Professor Krugman may disagree with the arguments I made in the earlier post, and he may think that inflationary recession could be a problem for the US. But in that hypothetical event, we’d be dealing with a very different problem than what Ireland is experiencing right now.

The closest analogy I can see would be between leaving the euro (in the case of Ireland) and inflating the dollar (in the case of the US). But the analogy isn’t a close one at all, since the former decision is discrete and nobody thinks it’s going to happen, whereas the latter is a continuum and there are varying opinions on the degree to which it might happen. And if this analogy is what Prof.

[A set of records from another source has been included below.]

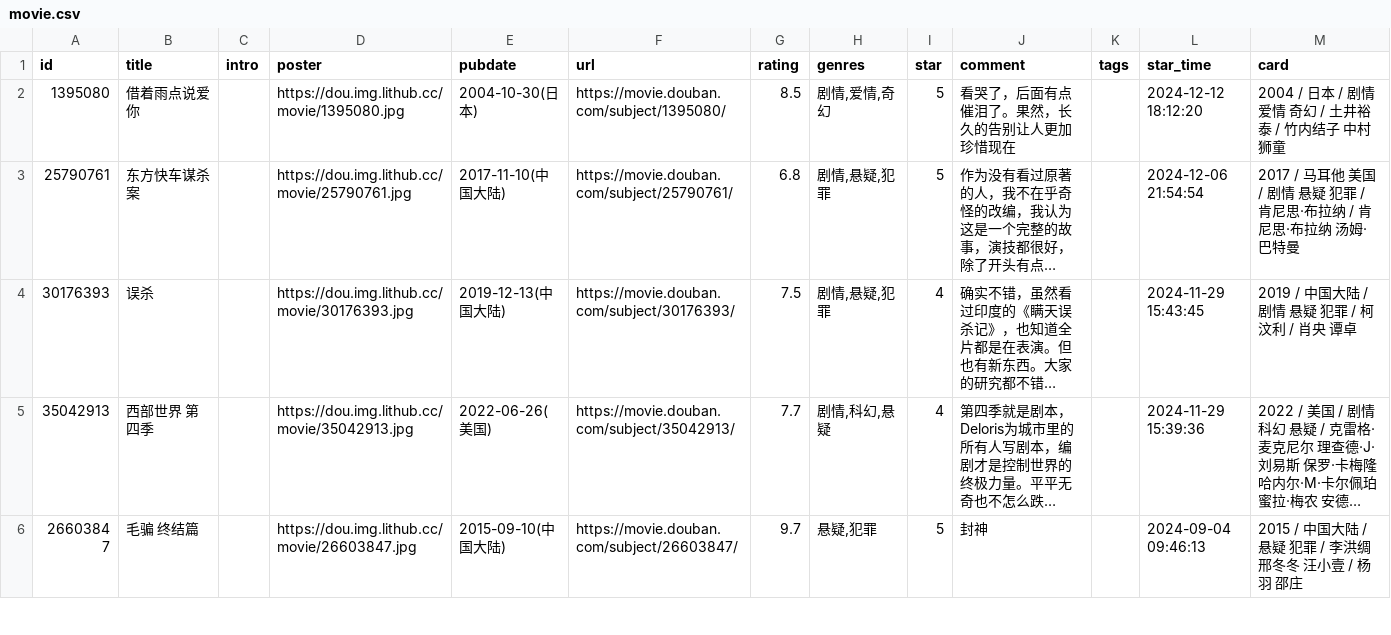
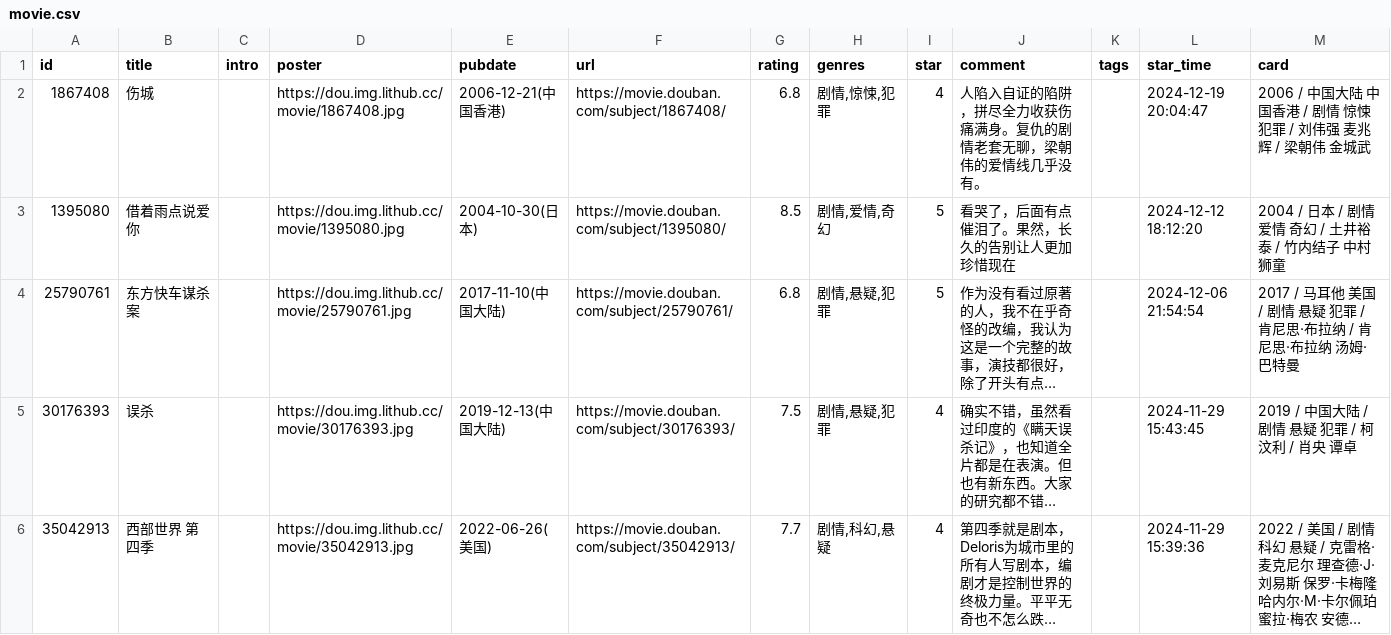
Before and after one commit to BachWV/gh-action-movie, a CSV file: movie.csv, drawn as a sheet; only a part is shown; the shorter side is filled out with more unchanged rows; long unchanged cells end in …; the diff names each change by its address in the sheet, - before the commit and + after, or states it on an @@ line.

```diff
--- a/movie.csv
+++ b/movie.csv
+row 2: 1867408 | 伤城 |  | https://dou.img.lithub.cc/movie/1867408.jpg | 2006-12-21(中国香港) | https://movie.douban.com/subject/1867408/ | 6.8 | 剧情,惊悚,犯罪 | 4 | 人陷入自证的陷阱，拼尽全力收获伤痛满身。复仇的剧情老套无聊，梁朝伟的爱情线几乎没有。 |  | 2024-12-19 20:04:47 | 2006 / 中国大陆 中国香港 / 剧情 惊悚 犯罪 / 刘伟强 麦兆辉 / 梁朝伟 金城武
```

Krugman has in mind, it seems to me that it is incumbent on him to make it explicit, since it’s hardly something that would be obvious to most readers.

I can imagine a worst-case scenario, one where all the arguments I made in my earlier post turn out to be wrong and the Fed ends up having to choose between serious inflation and serious depression, but that scenario doesn't remind me of what is happening in Ireland.

It’s also worth noting that a lot more has to go wrong in the US, as compared to Ireland, before the US gets to that worst case scenario. In the case of Ireland, it was the collapse of the banking system and the government’s lack of resources in reacting to that collapse (an outcome that Prof. Krugman fears for the US, should current policies prove ineffective). In the US that would just be the beginning. Before we reach the worst case scenario, (1) the rest of the world would have to decide that their sovereign investments are more important than their economic recoveries, so that they would refuse to support a collapsing dollar and instead accept a deterioration of trade with the US; (2) foreign producers would have to pass on most of their increased costs to the US (in contrast to what they did, for example, in the late 1980’s); (3) Americans, despite their newfound thrift, would have to accept most of those increased prices rather than substituting cheaper domestic goods; and (4) US producers would have to raise prices rapidly in spite of weak economic conditions, and keep raising prices despite weakening economic conditions. It’s not impossible, but personally it’s not something I spend much time worrying about.

Disclosure: Through my investment and management role in a Treasury directional pooled investment vehicle and through my role as Chief Economist at Atlantic Asset Management, which generally manages fixed income portfolios for its clients, I have direct or indirect interests in various fixed income instruments, which may be impacted by the issues discussed herein. The views expressed herein are entirely my own opinions and may not represent the views of Atlantic Asset Management.